Insurance companies that are considering how to plug into the insurtech landscape should understand the various models within the innovation ecosystem. Carriers have to weigh their options carefully before choosing between incubators and accelerators, or venture capital and partnerships, when creating their best internal and external teams.

The key elements disrupting the insurance industry include the Internet of Things (IoT), wearables, big data, artificial intelligence and on-demand insurance. Although well-established business models, processes and organizations are being forced to adapt, insurtech can be more collaborative than disruptive.

It is no secret that the insurance industry is responding to changing market dynamics such as new regulations, legislation and technology. With digital transformation, there are numerous ways technology can improve and streamline current insurance processes.

See also: Rise of the Machines in Insurance  

Cognitive Computing

Cognitive computing, a subset of AI, mimics human intelligence. It can be deployed to radically streamline industry processes. According to the 2016 IBM Institute for Business Value survey, 90% of insurance executives believe that cognitive technologies will have an impact on their revenue models.

The ability of cognitive technologies to handle both structured and unstructured data in new ways will foster advanced models of business operations and processes.

Insurance carriers can use this technology for improved customer self-service, call-center assistance, underwriting, claims management and regulatory compliance.

Big Data

Unstructured data is rapidly growing every day. For instance, wearables can provide insurance companies with massive amounts of data that can yield insights about their markets. Social media also produces a flood of data.

To harvest this data intelligently, insurers need to adopt the right analytical solutions to analyze, clean and verify data to customize their offerings according to their clients’ individual needs. Predictive analytics evaluates the trends found in big data to determine risk, set premiums, quote individual and group insurance policies and target key markets more accurately.

Linking the Two

Insurance organizations may have more data than they realize or know what to do with. Existing data is coming in from different core systems, and new data is being captured with IoT devices like wearables and sensors. Cognitive computing is the link to organizing and optimizing this data for use.

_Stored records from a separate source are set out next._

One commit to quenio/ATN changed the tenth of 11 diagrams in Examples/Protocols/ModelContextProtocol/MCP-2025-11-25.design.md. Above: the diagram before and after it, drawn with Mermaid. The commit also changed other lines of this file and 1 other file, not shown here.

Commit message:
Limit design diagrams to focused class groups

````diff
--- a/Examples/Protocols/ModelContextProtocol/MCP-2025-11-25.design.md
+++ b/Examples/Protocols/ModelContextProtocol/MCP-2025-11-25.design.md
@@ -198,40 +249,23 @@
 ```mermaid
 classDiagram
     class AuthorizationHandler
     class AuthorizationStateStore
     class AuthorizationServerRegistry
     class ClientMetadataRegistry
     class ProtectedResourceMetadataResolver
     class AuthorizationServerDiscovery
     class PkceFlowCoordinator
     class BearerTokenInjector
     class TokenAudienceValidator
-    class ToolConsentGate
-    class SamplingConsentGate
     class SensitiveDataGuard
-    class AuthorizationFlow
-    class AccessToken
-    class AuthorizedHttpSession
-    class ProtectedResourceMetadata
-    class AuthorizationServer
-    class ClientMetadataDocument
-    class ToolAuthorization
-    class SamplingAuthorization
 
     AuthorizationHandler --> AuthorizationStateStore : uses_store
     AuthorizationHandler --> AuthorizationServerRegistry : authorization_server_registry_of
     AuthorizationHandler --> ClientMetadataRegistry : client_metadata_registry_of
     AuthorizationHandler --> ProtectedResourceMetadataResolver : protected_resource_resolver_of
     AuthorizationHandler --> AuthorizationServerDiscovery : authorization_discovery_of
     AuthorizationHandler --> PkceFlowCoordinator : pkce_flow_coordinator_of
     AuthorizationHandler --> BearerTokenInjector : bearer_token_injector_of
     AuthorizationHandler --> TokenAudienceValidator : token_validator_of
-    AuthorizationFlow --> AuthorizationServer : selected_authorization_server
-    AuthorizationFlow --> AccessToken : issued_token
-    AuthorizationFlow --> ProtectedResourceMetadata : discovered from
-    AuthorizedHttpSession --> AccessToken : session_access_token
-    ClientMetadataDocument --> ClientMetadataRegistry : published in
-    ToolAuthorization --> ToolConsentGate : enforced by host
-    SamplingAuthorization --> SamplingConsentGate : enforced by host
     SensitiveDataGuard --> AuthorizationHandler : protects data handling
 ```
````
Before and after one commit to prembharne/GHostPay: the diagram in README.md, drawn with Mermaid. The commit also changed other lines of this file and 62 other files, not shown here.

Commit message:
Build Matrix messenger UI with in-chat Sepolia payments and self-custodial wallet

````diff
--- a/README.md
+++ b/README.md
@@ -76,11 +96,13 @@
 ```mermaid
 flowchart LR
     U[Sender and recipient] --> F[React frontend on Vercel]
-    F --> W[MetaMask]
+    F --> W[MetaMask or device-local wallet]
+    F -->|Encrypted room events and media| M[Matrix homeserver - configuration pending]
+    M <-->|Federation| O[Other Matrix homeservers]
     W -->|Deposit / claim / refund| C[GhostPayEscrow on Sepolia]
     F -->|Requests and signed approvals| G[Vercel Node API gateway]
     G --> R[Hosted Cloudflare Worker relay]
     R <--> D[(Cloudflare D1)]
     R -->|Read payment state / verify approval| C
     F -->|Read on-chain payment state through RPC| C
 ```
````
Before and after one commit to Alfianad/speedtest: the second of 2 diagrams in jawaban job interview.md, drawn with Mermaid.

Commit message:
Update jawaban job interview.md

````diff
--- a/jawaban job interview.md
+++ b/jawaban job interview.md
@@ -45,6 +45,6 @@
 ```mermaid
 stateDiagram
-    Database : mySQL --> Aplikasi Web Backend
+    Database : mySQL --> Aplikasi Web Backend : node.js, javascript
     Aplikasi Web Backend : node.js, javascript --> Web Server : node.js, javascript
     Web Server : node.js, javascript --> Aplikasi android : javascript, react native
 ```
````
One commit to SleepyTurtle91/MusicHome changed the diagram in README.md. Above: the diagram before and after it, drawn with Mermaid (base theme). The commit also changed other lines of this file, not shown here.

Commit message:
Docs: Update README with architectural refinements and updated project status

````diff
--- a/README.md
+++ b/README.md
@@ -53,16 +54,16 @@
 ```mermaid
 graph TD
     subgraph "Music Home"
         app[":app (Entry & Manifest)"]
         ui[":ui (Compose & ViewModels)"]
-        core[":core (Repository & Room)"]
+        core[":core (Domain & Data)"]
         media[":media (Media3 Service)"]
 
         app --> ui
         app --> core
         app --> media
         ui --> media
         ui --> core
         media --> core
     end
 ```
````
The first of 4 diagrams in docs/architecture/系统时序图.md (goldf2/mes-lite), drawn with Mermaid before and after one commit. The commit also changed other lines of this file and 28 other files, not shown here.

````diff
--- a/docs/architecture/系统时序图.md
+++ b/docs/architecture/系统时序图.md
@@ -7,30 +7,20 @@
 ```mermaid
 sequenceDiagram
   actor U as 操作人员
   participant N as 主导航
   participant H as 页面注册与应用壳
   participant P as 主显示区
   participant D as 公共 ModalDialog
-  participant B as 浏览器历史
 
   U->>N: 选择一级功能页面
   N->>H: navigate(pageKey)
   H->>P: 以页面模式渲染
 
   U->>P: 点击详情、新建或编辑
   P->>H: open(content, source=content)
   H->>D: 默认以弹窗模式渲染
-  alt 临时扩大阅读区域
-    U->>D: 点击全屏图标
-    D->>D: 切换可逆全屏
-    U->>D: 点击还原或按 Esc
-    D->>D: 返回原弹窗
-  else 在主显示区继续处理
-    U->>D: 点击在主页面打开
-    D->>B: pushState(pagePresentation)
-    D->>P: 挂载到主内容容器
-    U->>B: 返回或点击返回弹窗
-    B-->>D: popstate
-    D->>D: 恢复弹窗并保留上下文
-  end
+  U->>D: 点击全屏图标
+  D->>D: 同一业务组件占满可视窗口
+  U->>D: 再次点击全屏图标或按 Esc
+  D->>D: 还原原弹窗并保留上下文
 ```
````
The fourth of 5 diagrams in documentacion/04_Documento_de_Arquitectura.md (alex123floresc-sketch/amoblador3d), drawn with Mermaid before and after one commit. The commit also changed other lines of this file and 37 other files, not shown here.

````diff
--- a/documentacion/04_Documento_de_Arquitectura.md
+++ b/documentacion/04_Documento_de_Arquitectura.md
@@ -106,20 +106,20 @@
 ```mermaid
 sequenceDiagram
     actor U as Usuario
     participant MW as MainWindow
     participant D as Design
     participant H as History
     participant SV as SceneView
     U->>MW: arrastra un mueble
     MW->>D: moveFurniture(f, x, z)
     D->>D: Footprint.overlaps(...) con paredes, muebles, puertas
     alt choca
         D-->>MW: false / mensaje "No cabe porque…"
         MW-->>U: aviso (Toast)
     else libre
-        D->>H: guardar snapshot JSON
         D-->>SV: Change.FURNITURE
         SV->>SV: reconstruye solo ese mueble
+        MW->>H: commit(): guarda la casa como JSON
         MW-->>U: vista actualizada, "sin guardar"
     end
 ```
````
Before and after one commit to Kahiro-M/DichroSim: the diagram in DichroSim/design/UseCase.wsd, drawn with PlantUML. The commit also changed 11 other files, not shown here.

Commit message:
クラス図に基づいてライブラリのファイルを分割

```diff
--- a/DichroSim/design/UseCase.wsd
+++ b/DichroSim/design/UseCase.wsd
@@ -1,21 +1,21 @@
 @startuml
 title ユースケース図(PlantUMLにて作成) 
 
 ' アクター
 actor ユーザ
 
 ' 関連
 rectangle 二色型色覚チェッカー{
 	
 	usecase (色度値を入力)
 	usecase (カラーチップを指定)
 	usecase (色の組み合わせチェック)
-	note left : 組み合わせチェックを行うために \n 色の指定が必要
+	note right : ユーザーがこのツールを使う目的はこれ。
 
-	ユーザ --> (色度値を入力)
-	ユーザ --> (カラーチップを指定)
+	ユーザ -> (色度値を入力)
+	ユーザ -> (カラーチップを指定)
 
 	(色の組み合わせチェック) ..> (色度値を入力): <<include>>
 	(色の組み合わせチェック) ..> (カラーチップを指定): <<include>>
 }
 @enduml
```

See also: Strategies to Master Massively Big Data  

Whether it is used to predict risk and determine premiums, flag fraudulent claims or identify what products a customer is likely to buy, cognitive computing is the way to ensure these goals are achieved. Sorting these trends among reams of data makes them more manageable and ensures that a business’s IT objectives link back to business strategies.

Over the years, systems will evolve through learning processes to a level of intelligence that can adequately support more complex business functions. Schedule a meeting with your executive team to examine risks, opportunities and insurtech synergies that can take your organization beyond the competition.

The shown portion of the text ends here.